According to Forbes’ “2012: The Year of eSports” article, e-sports industry brings out 10,000 viewers for individual streams and hundreds of thousands of viewers for major events at streaming channels like

Whereas Lets Play videos from gamers like PewDiePie and BlueXephos garner more than a couple of million subscriptions on YouTube. Ease of video publishing and instant sharing can not only benefit those that stream their plays to the public but also gamers who wish to learn to get better so as to become competitive in the games they play.

What does the future hold?
From its focus on hardcore games to its consideration for game developers, from impressive hardware specs to its game centric features, PlayStation 4 looks to be the total package, and a promising prospect as THE go to console for the hardcore gamers in the future.

During the PlayStation Meeting, Andrew House proclaimed that “Our vision for the future is consumer centric, developer inspired and characterized by an unwavering commitment to phenomenal play experiences.” And all that is visible in what Sony has brought forth in its introduction for the next generation of console gaming.

However, while the Mr. House’s words like “Passion for Play” might seem appealing to the hardcore gamers, they are still mere words. Same is true for every specification, feature and service promised by Sony to date. Remember that the PS3 also promised cross play with PSP, or that Vita got its RAM reduced before its retail, or the impressive “in-game” Killzone2 trailer that turned out to be a CG render, or the hailed sixaxis functionality that turned into a joke.

So let’s not fall in love with Sony right at this moment and let’s not choose our console of choice in haste. There is still lot of time till PlayStation 4’s retail window and a lot can change in a few months. More importantly, Sony’s chief competitor; Microsoft has yet to show its hand.

Maybe Microsoft can match Sony in every spec and every feature, maybe they can offer something that Sony cannot; 4K resolution or backward compatibility? Maybe the rumors are false and next Xbox still allows used games to be played or maybe Microsoft vows us with 1st tier exclusives or ultra-competitive pricing.

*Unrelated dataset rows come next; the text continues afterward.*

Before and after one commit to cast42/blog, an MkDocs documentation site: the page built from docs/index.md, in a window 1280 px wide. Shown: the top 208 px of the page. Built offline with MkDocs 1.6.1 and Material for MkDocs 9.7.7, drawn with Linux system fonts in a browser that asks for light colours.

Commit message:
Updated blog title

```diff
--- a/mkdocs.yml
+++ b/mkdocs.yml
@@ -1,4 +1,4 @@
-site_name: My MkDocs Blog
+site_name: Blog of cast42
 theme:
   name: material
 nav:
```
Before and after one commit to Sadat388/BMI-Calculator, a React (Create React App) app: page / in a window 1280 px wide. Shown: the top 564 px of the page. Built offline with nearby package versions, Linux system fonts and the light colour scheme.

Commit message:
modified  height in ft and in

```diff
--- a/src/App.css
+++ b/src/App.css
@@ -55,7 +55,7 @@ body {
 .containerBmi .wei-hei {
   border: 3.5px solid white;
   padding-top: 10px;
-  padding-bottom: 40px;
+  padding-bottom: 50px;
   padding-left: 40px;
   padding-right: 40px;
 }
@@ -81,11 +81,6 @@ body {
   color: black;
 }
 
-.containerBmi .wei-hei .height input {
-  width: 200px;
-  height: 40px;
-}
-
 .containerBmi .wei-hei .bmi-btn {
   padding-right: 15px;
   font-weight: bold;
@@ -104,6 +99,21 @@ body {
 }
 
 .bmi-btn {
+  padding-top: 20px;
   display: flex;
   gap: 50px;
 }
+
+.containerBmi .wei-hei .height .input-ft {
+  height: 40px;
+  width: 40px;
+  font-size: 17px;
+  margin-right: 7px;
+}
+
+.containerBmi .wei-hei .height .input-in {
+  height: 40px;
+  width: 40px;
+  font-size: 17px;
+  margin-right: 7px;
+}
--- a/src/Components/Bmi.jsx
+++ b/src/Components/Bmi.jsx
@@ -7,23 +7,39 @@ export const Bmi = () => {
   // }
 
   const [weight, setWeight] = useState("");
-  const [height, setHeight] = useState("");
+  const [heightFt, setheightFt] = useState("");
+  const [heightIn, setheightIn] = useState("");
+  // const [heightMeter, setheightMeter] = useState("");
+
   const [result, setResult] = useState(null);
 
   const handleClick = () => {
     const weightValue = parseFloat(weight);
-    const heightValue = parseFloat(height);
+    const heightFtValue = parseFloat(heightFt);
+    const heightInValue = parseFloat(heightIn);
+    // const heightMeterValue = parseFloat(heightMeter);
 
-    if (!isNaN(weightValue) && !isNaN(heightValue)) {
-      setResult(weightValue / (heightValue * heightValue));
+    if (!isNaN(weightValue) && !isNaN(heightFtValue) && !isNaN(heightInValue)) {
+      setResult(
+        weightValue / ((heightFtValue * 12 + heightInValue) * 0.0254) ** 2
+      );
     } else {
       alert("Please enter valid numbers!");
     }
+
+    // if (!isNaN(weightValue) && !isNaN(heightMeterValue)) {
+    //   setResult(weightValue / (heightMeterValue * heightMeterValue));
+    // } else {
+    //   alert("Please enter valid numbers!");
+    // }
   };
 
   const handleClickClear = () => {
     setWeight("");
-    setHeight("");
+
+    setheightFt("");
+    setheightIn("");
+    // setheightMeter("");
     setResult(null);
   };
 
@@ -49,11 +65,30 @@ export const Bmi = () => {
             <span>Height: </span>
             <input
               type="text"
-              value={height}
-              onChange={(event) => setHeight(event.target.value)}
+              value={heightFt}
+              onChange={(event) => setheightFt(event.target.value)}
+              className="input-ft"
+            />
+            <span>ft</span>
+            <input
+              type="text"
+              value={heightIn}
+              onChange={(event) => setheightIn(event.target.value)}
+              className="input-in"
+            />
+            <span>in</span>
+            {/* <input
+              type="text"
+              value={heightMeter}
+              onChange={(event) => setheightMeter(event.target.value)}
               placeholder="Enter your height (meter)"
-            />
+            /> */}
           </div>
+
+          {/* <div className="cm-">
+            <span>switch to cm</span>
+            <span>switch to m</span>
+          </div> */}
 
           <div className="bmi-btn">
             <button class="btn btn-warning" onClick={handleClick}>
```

The future of gaming is still uncertain and hardcore gamers can only wait with bated breath for the future of gaming to come to pass.